Commercial bakeries often break up the production of bread into 3 parts: mixing, shaping, and oven baking. So the dough is mixed by the mixer, shaped by another person, the shaper, and then baked by the oven baker, yet another person. While this might prove to be optimal in factory efficiency, something is lost in the connection between the baker and, well, the bakee (the bread); not to mention the sacrifice in job satisfaction in doing the same repetitive work for 8 hours or more everyday. The resulting bread, even though it was technically made through a good artisan bread-making process, loses out on much of its potential. And you see that potential with Four World’s breads…the quality is tough to beat. So, as Four Worlds Bakery grows into multiple bakers, I am designing a production system where each baker will follow through in all the stages of the production process, not just part of it.

The other major disconnect is between the baker and the customer. How many bakers do you know personally? How do they make the bread? Even a simple connection between the baker and the consumers makes a huge difference in the quality of the breads. And so I put a lot of time and effort into creating such a connection through my descriptions of the breads before ordering and printed newsletters that come with them. My goal is to empower Four Worlds’ customers with knowing where their bread is coming from.

OK. There is much more I could add, but I will save it for later. This is a good start in the discussion. I invite your reactions, comments, feedback, disagreements, or utter praise for what you got from this article.

Also, feel free to contact Brandon directly. Brandon Waloff is a Holistic Health Counselor, A.A.D.P., leading people on personal wellness programs aimed to produce breakthroughs in people’s lives integrating Eastern and Western Nutrition and Lifestyle Coaching.
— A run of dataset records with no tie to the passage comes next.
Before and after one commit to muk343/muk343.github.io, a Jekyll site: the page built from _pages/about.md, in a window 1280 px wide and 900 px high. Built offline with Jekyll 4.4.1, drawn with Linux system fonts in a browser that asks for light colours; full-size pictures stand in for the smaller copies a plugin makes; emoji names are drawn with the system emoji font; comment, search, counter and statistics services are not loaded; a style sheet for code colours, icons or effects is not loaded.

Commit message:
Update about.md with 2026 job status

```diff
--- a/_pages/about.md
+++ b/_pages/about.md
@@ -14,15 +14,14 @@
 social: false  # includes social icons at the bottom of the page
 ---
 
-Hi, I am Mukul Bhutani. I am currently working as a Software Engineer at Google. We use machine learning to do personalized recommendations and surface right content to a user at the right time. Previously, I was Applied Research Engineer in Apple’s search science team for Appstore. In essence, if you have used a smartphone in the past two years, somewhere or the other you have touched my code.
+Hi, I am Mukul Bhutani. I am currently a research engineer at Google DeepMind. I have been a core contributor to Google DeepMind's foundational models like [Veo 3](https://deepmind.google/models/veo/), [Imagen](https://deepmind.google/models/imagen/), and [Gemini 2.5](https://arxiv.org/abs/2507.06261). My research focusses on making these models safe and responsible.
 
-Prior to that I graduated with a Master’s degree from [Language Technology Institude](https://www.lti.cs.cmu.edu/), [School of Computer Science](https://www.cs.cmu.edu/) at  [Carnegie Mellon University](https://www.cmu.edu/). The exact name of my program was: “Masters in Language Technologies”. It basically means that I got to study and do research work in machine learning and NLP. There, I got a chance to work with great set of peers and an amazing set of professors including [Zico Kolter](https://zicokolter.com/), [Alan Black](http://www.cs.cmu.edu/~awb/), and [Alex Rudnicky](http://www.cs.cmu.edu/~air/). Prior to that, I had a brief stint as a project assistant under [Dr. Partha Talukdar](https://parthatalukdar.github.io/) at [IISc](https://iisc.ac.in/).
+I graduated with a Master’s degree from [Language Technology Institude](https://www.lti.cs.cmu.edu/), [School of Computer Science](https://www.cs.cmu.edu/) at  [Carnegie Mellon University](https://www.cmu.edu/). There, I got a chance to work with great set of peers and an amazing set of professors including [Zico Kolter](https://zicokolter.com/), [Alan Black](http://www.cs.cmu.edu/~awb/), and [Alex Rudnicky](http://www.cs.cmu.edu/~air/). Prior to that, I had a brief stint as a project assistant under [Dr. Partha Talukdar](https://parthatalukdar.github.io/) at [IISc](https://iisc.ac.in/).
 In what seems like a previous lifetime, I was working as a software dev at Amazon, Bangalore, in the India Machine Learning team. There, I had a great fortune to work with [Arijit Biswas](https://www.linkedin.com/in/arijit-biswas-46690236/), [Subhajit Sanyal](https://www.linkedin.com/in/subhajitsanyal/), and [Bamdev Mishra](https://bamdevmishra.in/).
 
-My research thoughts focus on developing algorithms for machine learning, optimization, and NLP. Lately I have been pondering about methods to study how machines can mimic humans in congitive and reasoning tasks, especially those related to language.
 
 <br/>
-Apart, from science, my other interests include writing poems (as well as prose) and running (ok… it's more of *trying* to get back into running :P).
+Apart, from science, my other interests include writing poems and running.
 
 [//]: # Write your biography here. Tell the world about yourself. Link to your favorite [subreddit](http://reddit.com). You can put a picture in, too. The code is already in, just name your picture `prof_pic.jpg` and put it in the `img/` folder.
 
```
You can meet Brandon at his free weekly workshops every Wed. night at 7pm. Contact Brandon for further info: The Healing House, 49th and Cedar Ave, (215) 720-5286


Anonymous said...
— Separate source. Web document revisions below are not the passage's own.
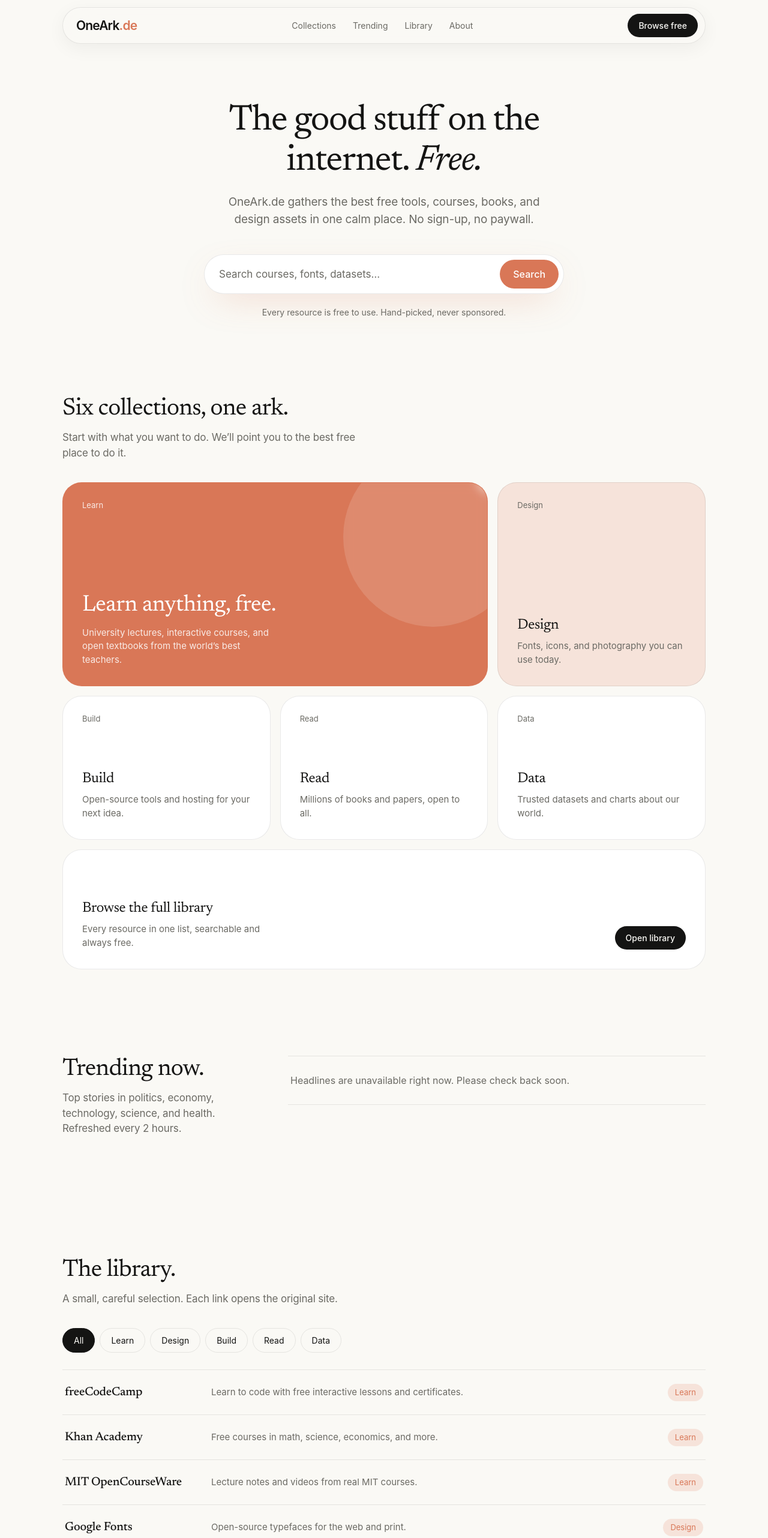
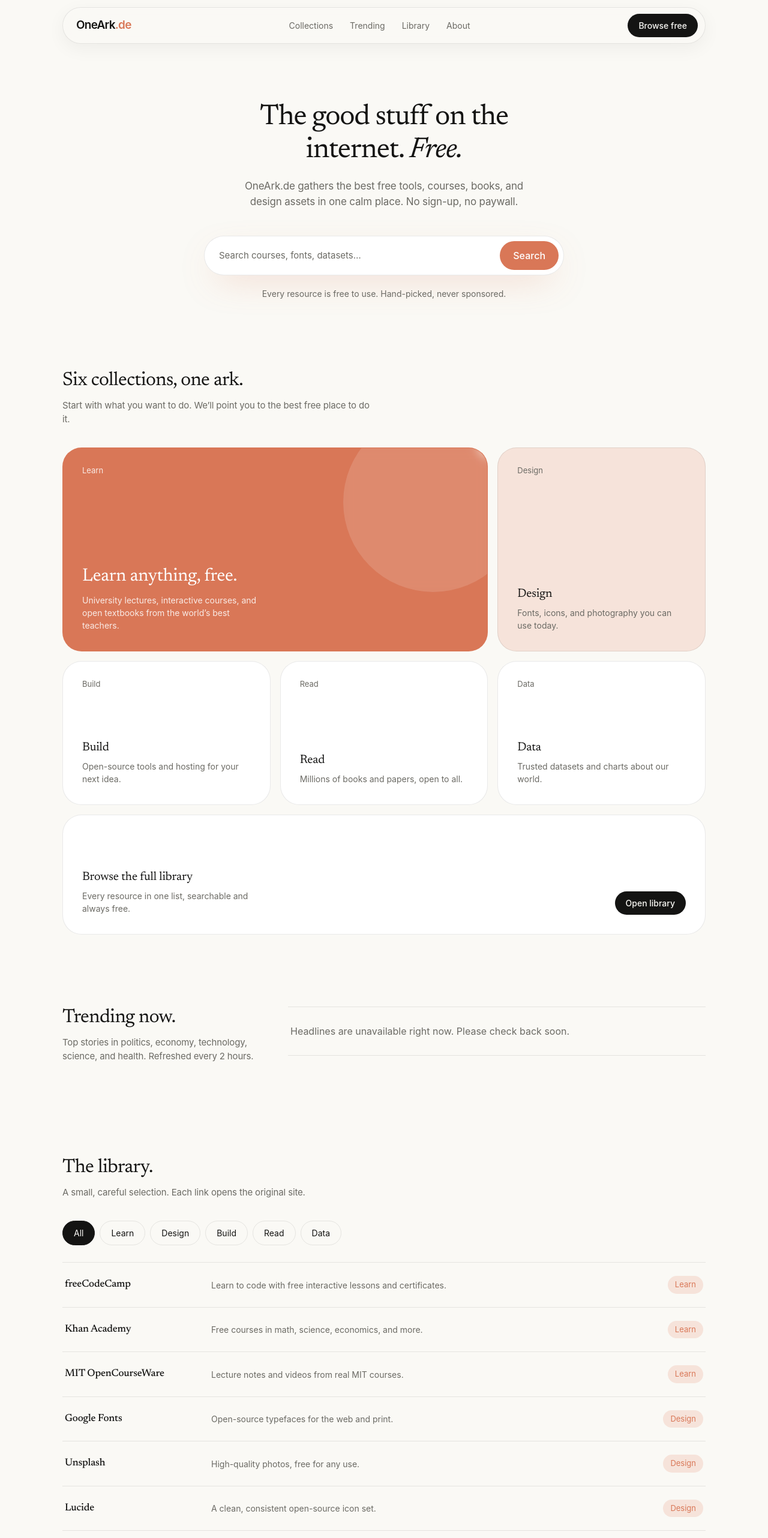
Before and after one commit to onearkde/oneark, a plain HTML site: page index.html in a window 1280 px wide. Shown: the top 2564 px of the page at 60% size. Drawn offline with Linux system fonts and the light colour scheme; no server answers.

Commit message:
Update index.html

```diff
--- a/index.html
+++ b/index.html
@@ -20,7 +20,7 @@ a{color:inherit;text-decoration:none}
 .wrap{max-width:1120px;margin:0 auto;padding:0 24px}
 /* nav */
 nav{position:sticky;top:calc(env(safe-area-inset-top,0px) + 12px);z-index:20;margin:12px auto 0;max-width:1072px;width:calc(100% - 32px);display:flex;align-items:center;justify-content:space-between;padding:10px 12px 10px 22px;border-radius:999px;background:var(--glass);backdrop-filter:saturate(180%) blur(24px);-webkit-backdrop-filter:saturate(180%) blur(24px);border:1px solid var(--line);box-shadow:0 1px 0 rgba(255,255,255,.4) inset,0 8px 30px rgba(0,0,0,.05)}
-.logo{font-weight:600;font-size:21px;letter-spacing:-.04em;color:var(--ink)}
+.logo{font-weight:600;font-size:19px;letter-spacing:-.04em;color:var(--ink)}
 .logo b{color:var(--accent);font-weight:600}
 nav ul{display:flex;gap:28px;list-style:none;margin:0;padding:0;font-size:14px;color:var(--mute)}
 nav ul a:hover{color:var(--ink)}
@@ -29,27 +29,27 @@ nav ul a:hover{color:var(--ink)}
 @media(max-width:720px){nav ul{display:none}}
 /* hero */
 .hero{padding:96px 0 56px;text-align:center}
-h1{font-family:var(--serif);font-weight:400;font-size:clamp(34px,5.2vw,60px);line-height:1.12;letter-spacing:-.025em;margin:0 auto;max-width:18ch}
+h1{font-family:var(--serif);font-weight:400;font-size:clamp(30px,4.2vw,48px);line-height:1.14;letter-spacing:-.025em;margin:0 auto;max-width:18ch}
 h1 em{font-style:italic}
-.hero p{font-size:clamp(16px,1.8vw,19px);color:var(--mute);max-width:520px;margin:20px auto 0;letter-spacing:-.01em}
+.hero p{font-size:clamp(15px,1.5vw,17px);color:var(--mute);max-width:520px;margin:20px auto 0;letter-spacing:-.01em}
 .search{margin:44px auto 0;max-width:600px;display:flex;align-items:center;gap:12px;padding:8px 8px 8px 22px;border-radius:999px;background:var(--surface);border:1px solid var(--line);box-shadow:0 20px 60px -20px rgba(217,119,87,.35)}
-.search input{flex:1;min-width:0;border:0;background:transparent;font:inherit;font-size:17px;color:var(--ink);outline:0}
+.search input{flex:1;min-width:0;border:0;background:transparent;font:inherit;font-size:15px;color:var(--ink);outline:0}
 .search input::placeholder{color:var(--mute)}
 .search button{border:0;cursor:pointer;font:inherit;font-weight:500;padding:12px 22px;border-radius:999px;background:var(--accent);color:#fff}
 .note{margin-top:20px;font-size:14px;color:var(--mute)}
 /* bento */
-section{padding:72px 0}
-h2{font-family:var(--serif);font-weight:400;font-size:clamp(28px,3.6vw,40px);letter-spacing:-.02em;line-height:1.15;margin:0 0 12px}
-.sub{color:var(--mute);font-size:17px;max-width:520px;margin:0 0 36px;letter-spacing:-.01em}
+section{padding:60px 0}
+h2{font-family:var(--serif);font-weight:400;font-size:clamp(24px,2.8vw,32px);letter-spacing:-.02em;line-height:1.15;margin:0 0 12px}
+.sub{color:var(--mute);font-size:15px;max-width:520px;margin:0 0 36px;letter-spacing:-.01em}
 .bento{display:grid;grid-template-columns:repeat(6,1fr);gap:16px}
 .tile{position:relative;overflow:hidden;background:var(--surface);border:1px solid var(--line);border-radius:32px;padding:32px;min-height:240px;display:flex;flex-direction:column;justify-content:flex-end;transition:transform .35s cubic-bezier(.2,.8,.2,1)}
 .tile:hover{transform:translateY(-4px)}
-.tile h3{font-family:var(--serif);font-weight:400;font-size:24px;letter-spacing:-.015em;margin:0 0 6px}
-.tile p{margin:0;color:var(--mute);font-size:15px;max-width:34ch}
+.tile h3{font-family:var(--serif);font-weight:400;font-size:20px;letter-spacing:-.01em;margin:0 0 6px}
+.tile p{margin:0;color:var(--mute);font-size:14px;max-width:34ch}
 .tile .n{position:absolute;top:28px;left:32px;font-size:13px;color:var(--mute)}
 .t1{grid-column:span 4;min-height:340px;background:var(--accent);color:#fff;border-color:transparent}
 .t1 p,.t1 .n{color:rgba(255,255,255,.85)}
-.t1 h3{font-size:clamp(28px,3.6vw,38px)}
+.t1 h3{font-size:clamp(24px,3vw,30px)}
 .t1::after{content:"";position:absolute;right:-60px;top:-60px;width:300px;height:300px;border-radius:50%;background:rgba(255,255,255,.14);backdrop-filter:blur(8px)}
 .t2{grid-column:span 2;background:var(--accent-soft)}
 .t3,.t4,.t5{grid-column:span 2}
@@ -59,10 +59,10 @@ h2{font-family:var(--serif);font-weight:400;font-size:clamp(28px,3.6vw,40px);let
 .trend{display:grid;grid-template-columns:320px 1fr;gap:56px}
 .news-head{position:sticky;top:100px;align-self:start}
 .news-list{list-style:none;margin:0;padding:0;border-top:1px solid var(--line)}
-.news-list a{display:grid;grid-template-columns:36px 1fr;gap:16px;padding:20px 4px;border-bottom:1px solid var(--line);transition:padding .25s}
+.news-list a{display:grid;grid-template-columns:32px 1fr;gap:14px;align-items:baseline;padding:16px 4px;border-bottom:1px solid var(--line);transition:padding .25s}
 .news-list a:hover{padding-left:14px}
-.rank{font-family:var(--serif);font-size:20px;color:var(--accent)}
-.hl{font-family:var(--serif);font-size:20px;line-height:1.3;letter-spacing:-.01em}
+.rank{font-family:var(--serif);font-size:15px;color:var(--accent)}
+.hl{font-family:var(--serif);font-size:17px;line-height:1.35;letter-spacing:-.01em}
 .meta{display:block;margin-top:6px;font-size:13px;color:var(--mute)}
 .empty{padding:28px 4px;color:var(--mute);border-bottom:1px solid var(--line)}
 @media(max-width:820px){.trend{grid-template-columns:1fr;gap:28px}.news-head{position:static}}
@@ -74,14 +74,14 @@ h2{font-family:var(--serif);font-weight:400;font-size:clamp(28px,3.6vw,40px);let
 .list{border-top:1px solid var(--line)}
 .row{display:grid;grid-template-columns:220px 1fr auto;gap:24px;align-items:center;padding:22px 4px;border-bottom:1px solid var(--line);transition:padding .25s}
 .row:hover{padding-left:16px}
-.row strong{font-family:var(--serif);font-weight:500;font-size:20px;letter-spacing:-.01em}
-.row span{color:var(--mute);font-size:15px}
+.row strong{font-family:var(--serif);font-weight:500;font-size:17px;letter-spacing:-.01em}
+.row span{color:var(--mute);font-size:14px}
 .row i{font-style:normal;font-size:13px;color:var(--accent);background:var(--accent-soft);padding:5px 12px;border-radius:999px}
 .row[hidden]{display:none}
 @media(max-width:720px){.row{grid-template-columns:1fr auto}.row span{grid-column:1/-1;order:3}}
 /* closing + footer */
 .cta{text-align:center;padding:110px 0}
-.cta h2{max-width:20ch;margin:0 auto 28px;font-size:clamp(30px,4.6vw,48px)}
+.cta h2{max-width:20ch;margin:0 auto 28px;font-size:clamp(26px,3.6vw,36px)}
 footer{border-top:1px solid var(--line);padding:36px 0 48px;color:var(--mute);font-size:14px}
 footer .wrap{display:flex;justify-content:space-between;flex-wrap:wrap;gap:16px}
 footer .logo{font-size:17px}
@@ -120,7 +120,7 @@ footer .logo{font-size:17px}
 </div></section>
 
 <section id="trending"><div class="wrap trend">
-  <div class="news-head"><h2>Trending now.</h2><p class="sub">Top stories in politics, economy, technology, science, and health. Refreshed every 2 hours.</p><div class="ntabs" id="ntabs" role="group" aria-label="News topics"></div><div class="note" id="upd"></div></div>
+  <div class="news-head"><h2>Trending now.</h2><p class="sub">Top stories in politics, economy, technology, science, and health. Refreshed every 2 hours.</p><div class="ntabs" id="ntabs" role="group" aria-label="News topics"></div></div>
   <ol class="news-list" id="news"><li class="empty">Loading headlines…</li></ol>
 </div></section>
 
@@ -169,9 +169,8 @@ q.addEventListener("input",()=>{cur="All";apply()});
 document.querySelectorAll("[data-go]").forEach(t=>t.addEventListener("click",()=>{cur=t.dataset.go;q.value="";apply()}));
 
 (function(){
-const box=document.getElementById("news"),upd=document.getElementById("upd"),nt=document.getElementById("ntabs");
+const box=document.getElementById("news"),nt=document.getElementById("ntabs");
 const L={top:"Top",politics:"Politics",economy:"Economy",technology:"Technology",science:"Science",health:"Health"};
-const ago=t=>{const m=Math.max(1,Math.round((Date.now()-new Date(t))/6e4));return m<60?m+" min ago":m<1440?Math.round(m/60)+" h ago":Math.round(m/1440)+" d ago"};
 let D,cur="top";
 function show(){
   box.textContent="";
@@ -180,9 +179,9 @@ function show(){
     const li=document.createElement("li"),l=document.createElement("a");
     l.href=a.url;l.target="_blank";l.rel="noopener noreferrer";
     const r=document.createElement("span");r.className="rank";r.textContent=i+1;
-    const w=document.createElement("div"),h=document.createElement("span"),m=document.createElement("span");
-    h.className="hl";h.textContent=a.title;m.className="meta";m.textContent=a.source+" · "+ago(a.publishedAt);
-    w.append(h,m);l.append(r,w);li.append(l);box.append(li);
+    const h=document.createElement("span");
+    h.className="hl";h.textContent=a.title;
+    l.append(r,h);li.append(l);box.append(li);
   });
 }
 fetch("news.json",{cache:"no-store"}).then(r=>{if(!r.ok)throw 0;return r.json()}).then(d=>{
@@ -192,7 +191,6 @@ fetch("news.json",{cache:"no-store"}).then(r=>{if(!r.ok)throw 0;return r.json()}
     b.onclick=()=>{cur=k;show()};nt.append(b);
   });
   show();
-  upd.textContent="Updated "+ago(d.updated)+" · via GNews";
 }).catch(()=>{box.innerHTML='<li class="empty">Headlines are unavailable right now. Please check back soon.</li>'});
 })();
 </script>
```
Your outstanding breads are matched by superb information about baking. Keep up the great work and enthusiam.


Anonymous said...

seeing these pictures every week I am salivating all the way from yerushalim to tel aviv ;-)

Stephanie said...

can't wait to see the Manna bread being offered.

Greg Ostroff said...

this is fantastic info and a wonderful enterprise. unfortunately i havent lived in Philly since 1979! do you have any baker friends in the san francisco bay area with similar values offering bread products?

Fort Lauderdale catering said...

Bread is indeed among the staple food wherever you may be in the world. With various kinds and ingredients used, it is truly wonderful experience to try them out (like bagels) whenever you can.